Publishing Matters

Applied Physics Letters' 50th Anniversary

50th Anniversary From the APL website: "The first year of Applied Physics Letters ran approximately 15 articles every two weeks. Since the first issue, published in September 1962, the journal has evolved to meet the changing needs of the scientific community and to follow the trends of the applied physics field. In the last issue of 2011, a week's worth of Applied Physics Letters amounts to more than 160 articles across a broad range of topics, all highly relevant and highly cited."

Now, as APL enters its 50th year of serving the needs of physicists and scientists around the globe, we invite you to not only look back at the most highly cited papers from the past 50 years, but also to look forward to another 50 exciting years on the cutting edge of scientific discovery!

APL screenshot

To mark this milestone, several important changes are underway.
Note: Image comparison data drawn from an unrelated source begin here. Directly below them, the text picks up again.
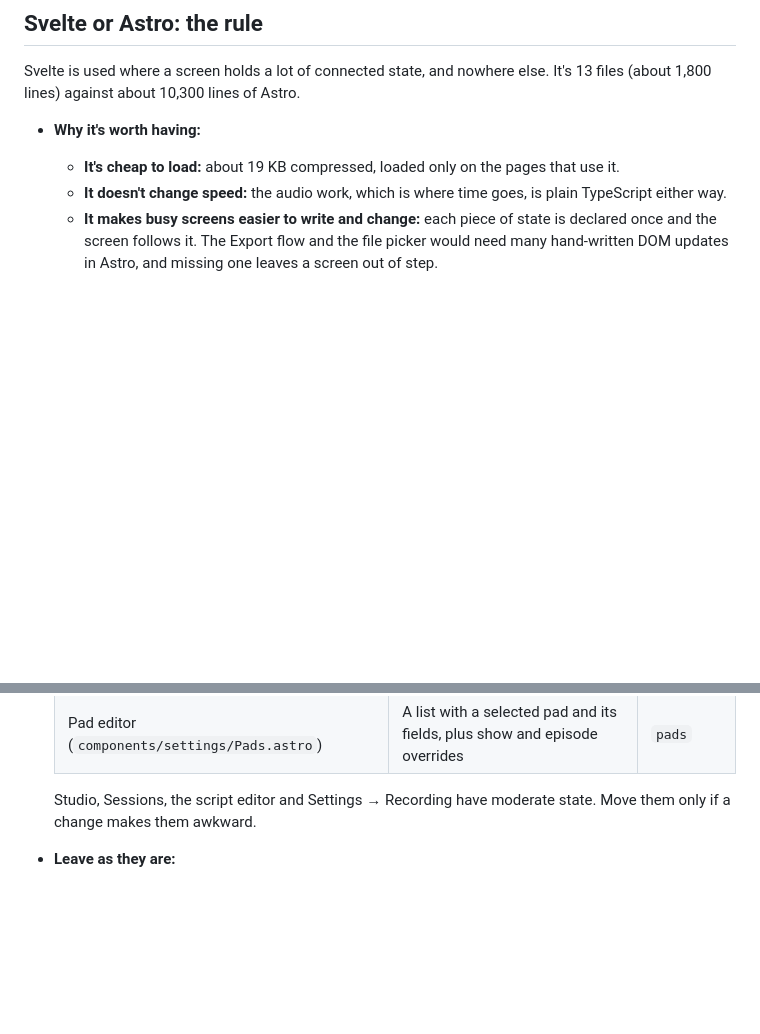
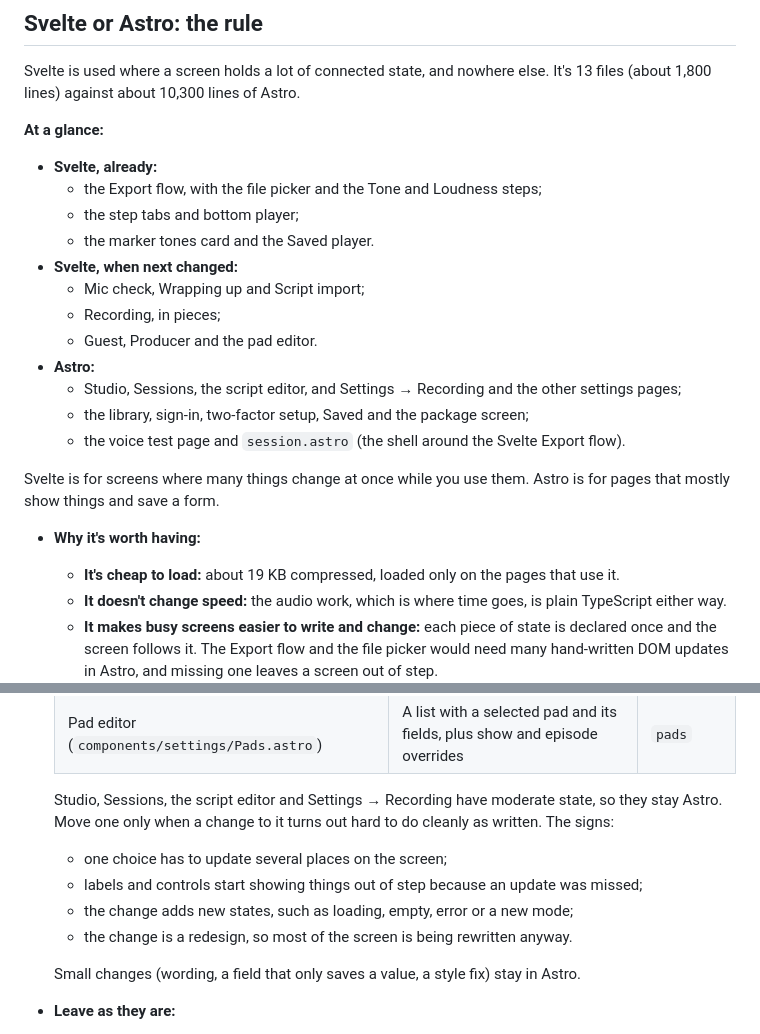
Before and after one commit to thetylerwoodwardproject/podstudio, a Markdown page: docs/handoff.md, 2 parts joined by grey strips. Drawn GitHub-style; blank space fills up the shorter version.

Commit message:
Handoff: Svelte or Astro at a glance, and when a moderate screen should move
Claude-Session: https://claude.ai/code/session_01EwwR8Ai5HBtXLMYJmq82Xd

```diff
--- a/docs/handoff.md
+++ b/docs/handoff.md
@@ -87,6 +87,26 @@ the next stage (see [Next steps](#next-steps)). Version `0.1.0`, schema 3
 Svelte is used where a screen holds a lot of connected state, and nowhere
 else. It's 13 files (about 1,800 lines) against about 10,300 lines of Astro.
 
+**At a glance:**
+
+- **Svelte, already:**
+  - the Export flow, with the file picker and the Tone and Loudness steps;
+  - the step tabs and bottom player;
+  - the marker tones card and the Saved player.
+- **Svelte, when next changed:**
+  - Mic check, Wrapping up and Script import;
+  - Recording, in pieces;
+  - Guest, Producer and the pad editor.
+- **Astro:**
+  - Studio, Sessions, the script editor, and Settings → Recording and the other
+    settings pages;
+  - the library, sign-in, two-factor setup, Saved and the package screen;
+  - the voice test page and `session.astro` (the shell around the Svelte Export
+    flow).
+
+Svelte is for screens where many things change at once while you use them.
+Astro is for pages that mostly show things and save a form.
+
 - **Why it's worth having:**
   - **It's cheap to load:** about 19 KB compressed, loaded only on the pages
     that use it.
@@ -127,7 +147,16 @@ else. It's 13 files (about 1,800 lines) against about 10,300 lines of Astro.
   | Pad editor (`components/settings/Pads.astro`) | A list with a selected pad and its fields, plus show and episode overrides | `pads` |
 
   Studio, Sessions, the script editor and Settings → Recording have moderate
-  state. Move them only if a change makes them awkward.
+  state, so they stay Astro. Move one only when a change to it turns out hard
+  to do cleanly as written. The signs:
+  - one choice has to update several places on the screen;
+  - labels and controls start showing things out of step because an update
+    was missed;
+  - the change adds new states, such as loading, empty, error or a new mode;
+  - the change is a redesign, so most of the screen is being rewritten anyway.
+
+  Small changes (wording, a field that only saves a value, a style fix) stay
+  in Astro.
 - **Leave as they are:**
   - `session.astro`: its screen is already Svelte, and its script loads data
     and writes the zip, which stays plain TypeScript;
```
A revised table of contents reflects changes in topical coverage within the applied physics community. An increased length limit for articles will provide authors with more flexibility. New sections are also planned. For details, see Editor Nghi Q. Lam's announcement on the APL website.
Physics Resources Matters

CiSE playing cards highlight computing history
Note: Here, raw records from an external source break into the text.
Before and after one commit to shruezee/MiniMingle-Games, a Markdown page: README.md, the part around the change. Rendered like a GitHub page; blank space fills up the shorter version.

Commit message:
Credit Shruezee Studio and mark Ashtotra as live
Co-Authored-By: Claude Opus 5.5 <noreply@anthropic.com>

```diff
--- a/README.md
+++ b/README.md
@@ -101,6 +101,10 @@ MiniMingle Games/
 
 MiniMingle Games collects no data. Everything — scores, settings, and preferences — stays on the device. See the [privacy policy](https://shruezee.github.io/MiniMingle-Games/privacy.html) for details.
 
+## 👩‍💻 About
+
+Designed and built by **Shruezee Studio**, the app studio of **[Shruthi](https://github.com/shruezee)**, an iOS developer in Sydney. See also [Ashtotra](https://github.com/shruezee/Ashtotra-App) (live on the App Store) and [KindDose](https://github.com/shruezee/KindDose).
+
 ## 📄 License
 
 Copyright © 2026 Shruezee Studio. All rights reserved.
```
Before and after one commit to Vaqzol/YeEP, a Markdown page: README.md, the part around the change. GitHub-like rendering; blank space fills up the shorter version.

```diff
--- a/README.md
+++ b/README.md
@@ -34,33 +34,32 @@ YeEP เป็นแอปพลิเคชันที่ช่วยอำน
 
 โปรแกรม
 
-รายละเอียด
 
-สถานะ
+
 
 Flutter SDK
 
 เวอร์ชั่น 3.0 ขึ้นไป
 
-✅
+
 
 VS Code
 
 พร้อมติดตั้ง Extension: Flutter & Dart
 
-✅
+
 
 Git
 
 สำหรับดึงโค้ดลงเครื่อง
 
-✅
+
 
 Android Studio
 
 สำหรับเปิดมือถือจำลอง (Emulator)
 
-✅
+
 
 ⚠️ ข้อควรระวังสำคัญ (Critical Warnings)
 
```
CiSE playing cards Last year Computing in Science and Engineering (CiSE) produced a deck of playing cards that depict the history of computing. Each of the 54 cards features a different instrument—from ancient calculating mechanisms to the most recent computers and smart devices—that changed our computing paradigms. This year CiSE published an illustrated companion booklet that includes a description of each instrument and its relevance. Together, the cards and booklet constitute a unique presentation of computing history. The project was spearheaded by George Thiruvathukal, an associate editor-in-chief of CiSE and professor of computer science at Loyola University in Chicago. The cards and booklets are available at the AIP store.

The ever-mesmerizing Slinky

The Knight Science Journalism (KSJ) Tracker, a peer-review site for science journalists, recently gave a nod to Inside Science manager Ben Stein for his story that hit just before the holidays, Secrets of the 'Levitating' Slinky. Stein writes: slinky
Spurred by a wave of recent web videos showing the bottom of a dropped Slinky hovering dramatically in midair, physicists have provided new insights into this phenomenon, from the existence of shock waves in the falling Slinky, to a remarkably universal "levitation" time for a Slinky on other planets or moons despite their different gravitational fields.
Read the full story on Inside Science. KSJ aims to provide science reporters and editors with "timely access to the work of peers across the country, [so] they can better evaluate and improve their own performance."
Coming Up

Monday, January 30

  • AIP Advisory Panel on Committees meeting (College Park, MD)
  • AIP Executive Committee meeting (College Park, MD)

Tuesday, January 31

  • eating ice cream Employee appreciation ice cream social (Melville, NY)
    Bring your sweet tooth and leave your diet at your desk!

Wednesday–Friday, February 1–3

  • 2012 PSP Annual Conference, "Prospering with Digital: Making Investments Pay" (Washington, DC)

Thursday, February 2

  • Super Bowl XLV ACP Super Bowl kickoff lunch, 12–1 pm (College Park, MD)
    Come and join your fellow ACP staffers and put your game face on. All are encouraged to wear your favorite team's jersey or gear!

February 3–8

  • AAPT Winter Meeting (Ontario, CA)